August 4, 2021 | By Bronwen Largier

The Victorian State Government has released its report on the inquiry into the impact of the COVID-19 pandemic on the tourism and events industries, documenting many of the known industry issues, but also raising a few points that have the potential to reshape some elements of the industry which are often ignored.

What we were expecting

The report acknowledges the longer recovery faced by the events industry in comparison to tourism and addresses many of the issues which have been circling the industry since the beginning of the pandemic, including consumer confidence, skills losses and shortages, insurance, mental health impacts, lack of industry understanding and consultation and the need for ongoing financial support. It also documents issues with Victoria’s Public Event Framework including slow approvals and lack of communication.

It makes a recommendation for an urgent exploration of insurance options by the Victorian Government in collaboration with Victorian Managed Insurance Authority, the Insurance Council of Australia and the events industry, to mitigate the current vacuum for event cancellation insurance due to COVID-19, with specific consideration of a shared risk underwriting scheme.

The report recommends State Government advocacy of the Commonwealth Government for the resumption of JobKeeper for the events industry, targeted apprenticeship programs or subsidised courses to address skills shortages, increased mental health support for the sector, speedier timeframes for approvals required within Victoria’s Public Events Framework and better access to the Department of Jobs, Precincts and Regions’ Public Events Team for the industry, for support, advice and information.

And some game changing surprises

Two somewhat unexpected issues raised during the inquiry have the potential to create meaningful change within the industry if they are acted on by Government and the industry itself.

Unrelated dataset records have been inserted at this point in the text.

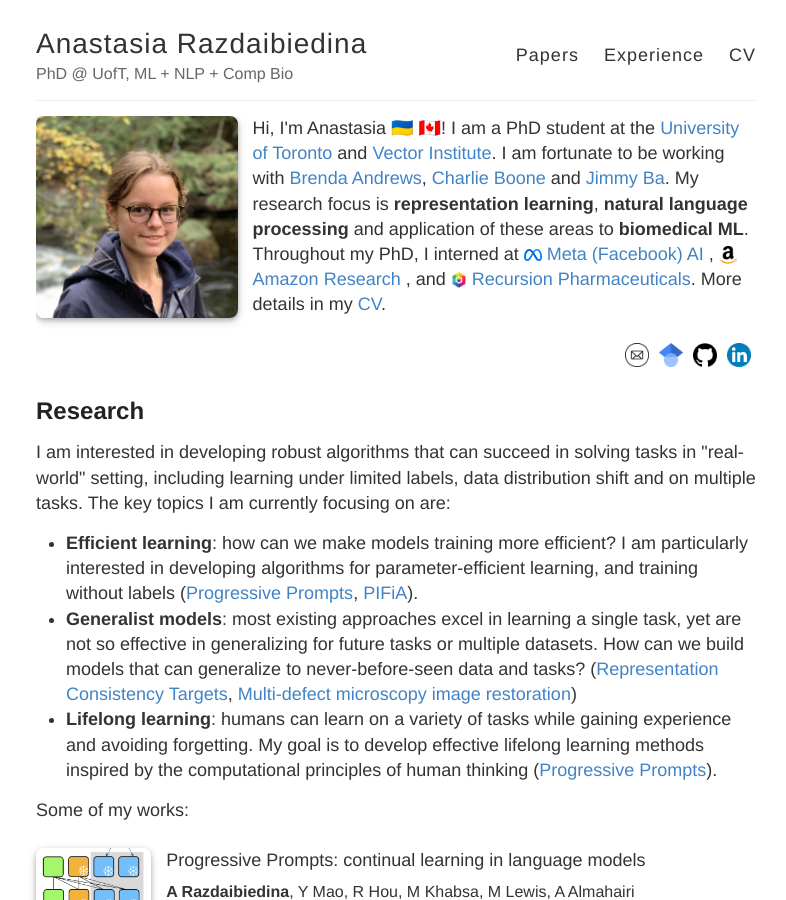
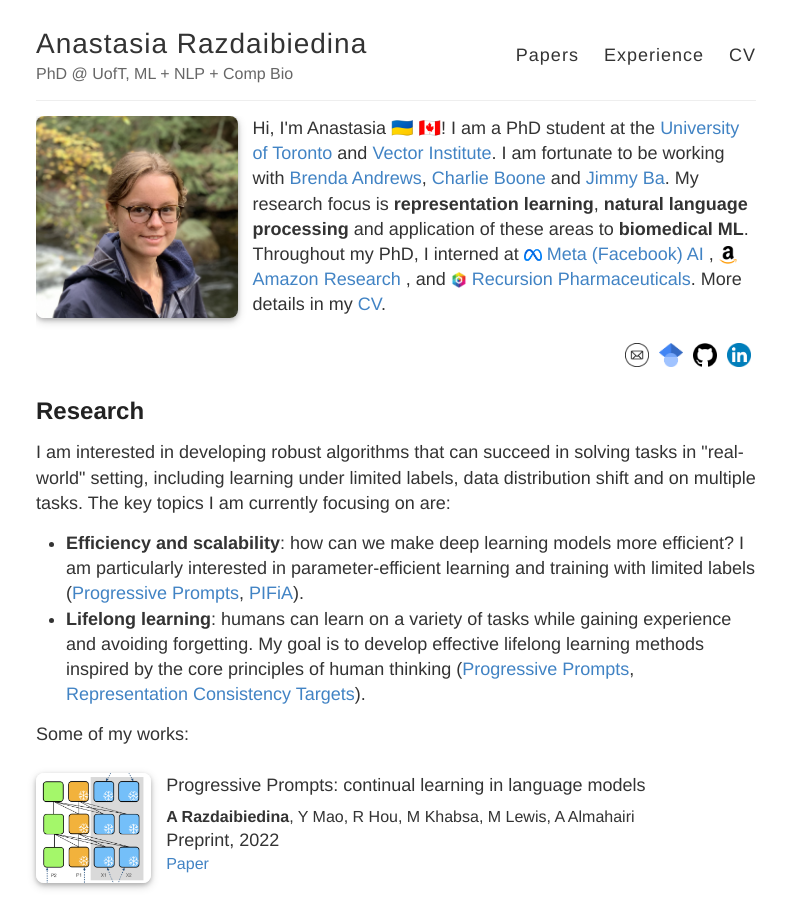
Before and after one commit to arazd/arazd.github.io, a Jekyll site: the page built from index.html, in a window 1280 px wide and 900 px high. Shown: the whole window, without its empty margins (244-1030 px from the left). Built offline with Jekyll 4.4.1, drawn with Linux system fonts in a browser that asks for light colours.

Commit message:
research statement

```diff
--- a/index.html
+++ b/index.html
@@ -61,14 +61,14 @@
 while being resistant to forgetting and inherent data noise. -->
 The key topics I am currently focusing on are:
 <ul>
-  <li> <strong>Efficient learning</strong>: how can we make models training more efficient?
-    I am particularly interested in developing algorithms for parameter-efficient learning,
-    and training without labels (<a href="">Progressive Prompts</a>, <a href="">PIFiA</a>).
-  <li> <strong>Generalist models</strong>: most existing approaches excel in learning a single task, yet are not so effective in generalizing for future tasks or multiple datasets.
+  <li> <strong>Efficiency and scalability</strong>: how can we make deep learning models more efficient?
+    I am particularly interested in parameter-efficient learning and training with limited labels
+    (<a href="">Progressive Prompts</a>, <a href="">PIFiA</a>).
+  <!-- <li> <strong>Generalist models</strong>: most existing approaches excel in learning a single task, yet are not so effective in generalizing for future tasks or multiple datasets.
     How can we build models that can generalize to never-before-seen data and tasks?
-    (<a href="">Representation Consistency Targets</a>, <a href="">Multi-defect microscopy image restoration</a>)
+    (<a href="">Representation Consistency Targets</a>, <a href="">Multi-defect microscopy image restoration</a>)-->
   <li> <strong>Lifelong learning</strong>: humans can learn on a variety of tasks while gaining experience and avoiding forgetting.
-    My goal is to develop effective lifelong learning methods inspired by the computational principles of human thinking (<a href="">Progressive Prompts</a>).
+    My goal is to develop effective lifelong learning methods inspired by the core principles of human thinking (<a href="">Progressive Prompts</a>, <a href="">Representation Consistency Targets</a>).
 
 </ul>
 Some of my works:
```
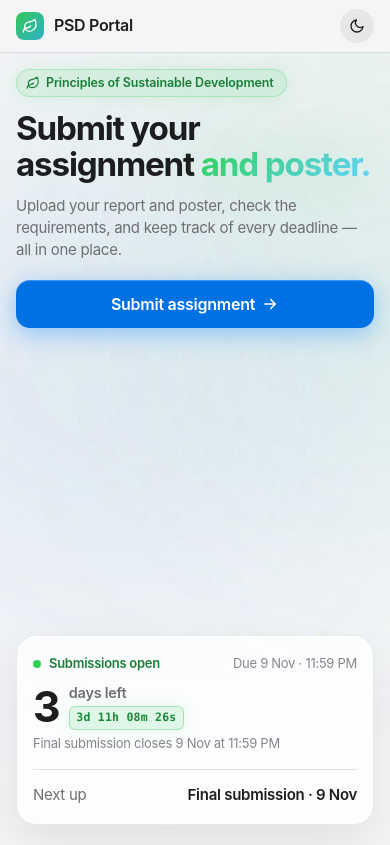
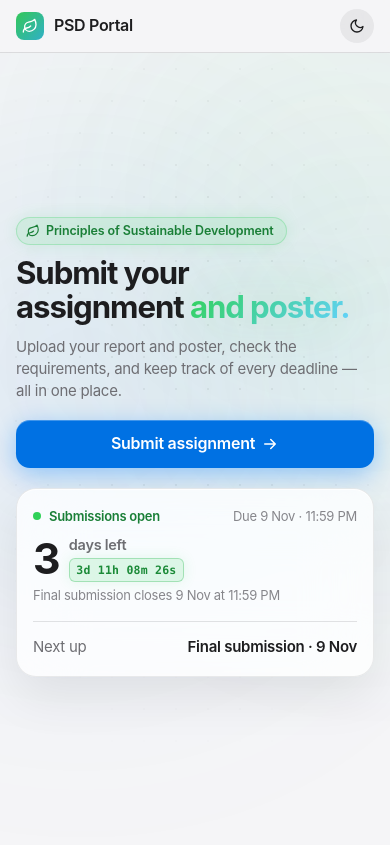
Before and after one commit to yash12345-ctrl/PSD_website, a React (Vite) app: page / in a window 390 px wide. Built offline with nearby package versions, Linux system fonts and the light colour scheme; no server answers.

Commit message:
Eliminate excessive gap between action button and status card on mobile

```diff
--- a/src/home/Home.css
+++ b/src/home/Home.css
@@ -682,17 +682,17 @@
     flex: 1;
     display: flex;
     flex-direction: column;
+    justify-content: center;
     min-height: calc(100dvh - 52px);
     min-height: calc(100vh - 52px);
-    padding: 16px 0 max(20px, env(safe-area-inset-bottom));
+    padding: 20px 0 max(24px, env(safe-area-inset-bottom));
     box-sizing: border-box;
   }
 
   .hero-grid {
-    flex: 1;
     display: flex;
     flex-direction: column;
-    justify-content: space-between;
+    justify-content: center;
     width: 100%;
     box-sizing: border-box;
     gap: 16px;
@@ -701,14 +701,13 @@
   .hero-copy {
     display: flex;
     flex-direction: column;
-    flex-shrink: 0;
   }
 
   .hero-eyebrow {
     font-size: clamp(11px, 3.2vw, 12.5px);
     padding: 5px 12px 5px 9px;
     gap: 6px;
-    margin: 0 0 14px;
+    margin: 0 0 12px;
     align-self: flex-start;
   }
 
@@ -718,20 +717,20 @@
   }
 
   .hero-title {
-    font-size: clamp(32px, 8.5vw, 40px);
+    font-size: clamp(30px, 8vw, 38px);
     line-height: 1.08;
     margin-bottom: 12px;
   }
 
   .hero-lead {
     font-size: 15px;
-    line-height: 1.46;
-    margin-bottom: 20px;
+    line-height: 1.45;
+    margin-bottom: 18px;
   }
 
   .hero-actions {
     width: 100%;
-    margin-bottom: 4px;
+    margin-bottom: 0;
   }
 
   .hero-actions .btn-primary {
@@ -743,7 +742,7 @@
   }
 
   .status-card {
-    margin-top: auto;
+    margin-top: 4px;
     padding: 18px 16px;
     border-radius: 20px;
     width: 100%;
@@ -776,7 +775,7 @@
   }
 
   .hero {
-    padding: 12px 0 max(16px, env(safe-area-inset-bottom));
+    padding: 16px 0 max(18px, env(safe-area-inset-bottom));
   }
 
   .hero-grid {
@@ -796,14 +795,14 @@
   }
 
   .hero-title {
-    font-size: 28px;
+    font-size: 27px;
     margin-bottom: 10px;
   }
 
   .hero-lead {
-    font-size: 14px;
-    line-height: 1.42;
-    margin-bottom: 16px;
+    font-size: 13.5px;
+    line-height: 1.4;
+    margin-bottom: 14px;
   }
 
   .hero-actions .btn-primary {
@@ -812,7 +811,8 @@
   }
 
   .status-card {
-    padding: 15px 13px;
+    margin-top: 2px;
+    padding: 14px 12px;
     border-radius: 18px;
   }
 
@@ -821,15 +821,15 @@
   }
 
   .status-count strong {
-    font-size: 34px;
+    font-size: 32px;
   }
 
   .status-count-unit {
-    font-size: 13.5px;
+    font-size: 13px;
   }
 
   .status-count-timer {
-    font-size: 10.5px;
+    font-size: 10px;
     padding: 2px 5px;
   }
 }
```
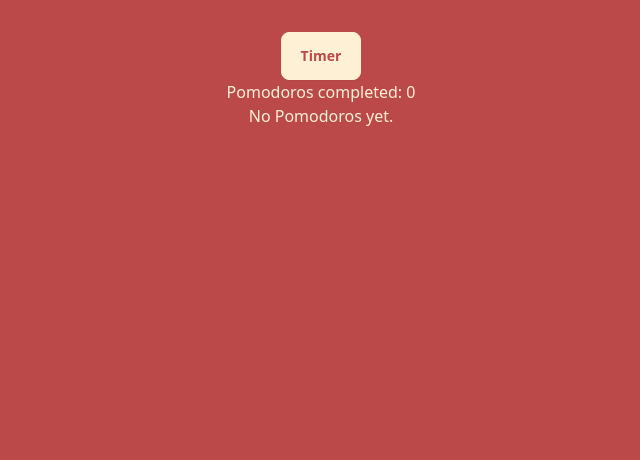
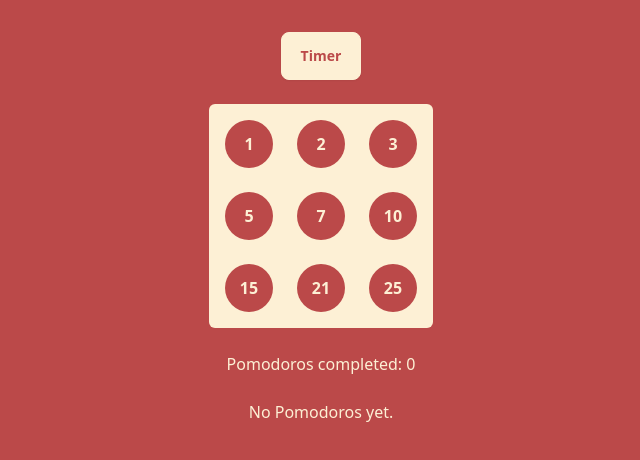
Before and after one commit to GreRut/pomodoro-automatico, a React (Vite) app in the folder pomodoro/: page /about in a window 1280 px wide. Shown: the top 460 px of the page, without its empty margins (319-959 px from the left). Built offline with nearby package versions, Linux system fonts and the light colour scheme.

Commit message:
feat: implement a styling for the reward system

```diff
--- a/pomodoro/src/routes/about.lazy.tsx
+++ b/pomodoro/src/routes/about.lazy.tsx
@@ -21,18 +21,28 @@ function About() {
   }, []);
 
   const getBadgeMessage = (): string => {
-    if (pomodoroCount >= 10) {
-      return '10';
+    if (pomodoroCount >= 30) {
+      return 'You are a productivity master with ovr 30 Pomodoros';
+    } else if (pomodoroCount >= 21) {
+      return 'Your focus has no limits! You have just went over 21 treshold';
+    } else if (pomodoroCount >= 15) {
+      return '15 Pomodoros! Do not forget about taking breaks';
+    } else if (pomodoroCount >= 10) {
+      return 'Moving past single digits in Pomodoro world!';
+    } else if (pomodoroCount >= 7) {
+      return 'It is not just luck you have completed 7 pomodoros';
     } else if (pomodoroCount >= 5) {
-      return '5';
+      return 'High-fve on 5 completed sessions!';
+    } else if (pomodoroCount >= 3) {
+      return 'You make it easy as one-two-three';
     } else if (pomodoroCount >= 1) {
-      return '1';
+      return 'Great job on starting your first Pomodoro';
     }
     return 'No Pomodoros yet.';
   };
 
   return (
-    <div className="flex flex-col items-center">
+    <div className="flex flex-col items-center space-y-6">
       <Link to="/"
             className="btn
                     hover:bg-terc
@@ -42,9 +52,33 @@ function About() {
                     text-prim">
         Timer
       </Link>
-      <div>
-        <div>
-
+      <div className='grid grid-cols-3 gap-6 bg-sec rounded-md p-4'>
+        <div className="bg-prim w-12 h-12 rounded-full flex items-center justify-center">
+          <p className='font-bold'>1</p>
+        </div>
+        <div className="bg-prim w-12 h-12 rounded-full flex items-center justify-center">
+          <p className='font-bold'>2</p>
+        </div>
+        <div className="bg-prim w-12 h-12 rounded-full flex items-center justify-center">
+          <p className='font-bold'>3</p>
+        </div>
+        <div className="bg-prim w-12 h-12 rounded-full flex items-center justify-center">
+          <p className='font-bold'>5</p>
+        </div>
+        <div className="bg-prim w-12 h-12 rounded-full flex items-center justify-center">
+          <p className='font-bold'>7</p>
+        </div>
+        <div className="bg-prim w-12 h-12 rounded-full flex items-center justify-center">
+          <p className='font-bold'>10</p>
+        </div>
+        <div className="bg-prim w-12 h-12 rounded-full flex items-center justify-center">
+          <p className='font-bold'>15</p>
+        </div>
+        <div className="bg-prim w-12 h-12 rounded-full flex items-center justify-center">
+          <p className='font-bold'>21</p>
+        </div>
+        <div className="bg-prim w-12 h-12 rounded-full flex items-center justify-center">
+          <p className='font-bold'>25</p>
         </div>
       </div>
       <p>Pomodoros completed: {pomodoroCount}</p>
```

The report noted that many of the industry’s stakeholders don’t feel represented by industry associations, which has been the elephant in the room for some time, given the vast majority of association activity focuses on the business events sector, with little resource to spare for public events. During the inquiry one of the government panel members even made the comment that the industry lacks a cohesiveness in representation, noting that there appeared to be many claiming to be the voice of the industry.

The second potentially game changing finding and corresponding recommendation related to something the events industry has been struggling with for some time – the bundling together of the events and tourism industries and the visitation lens through which governments often view the events industry.

The report recommends the establishment of a specific “events industry taskforce” to “review and revise” consultation with the industry, including to recognise events separately from tourism, provide clarity around the scope of the sector and to give smaller businesses within the industry a greater voice.

Access the full report.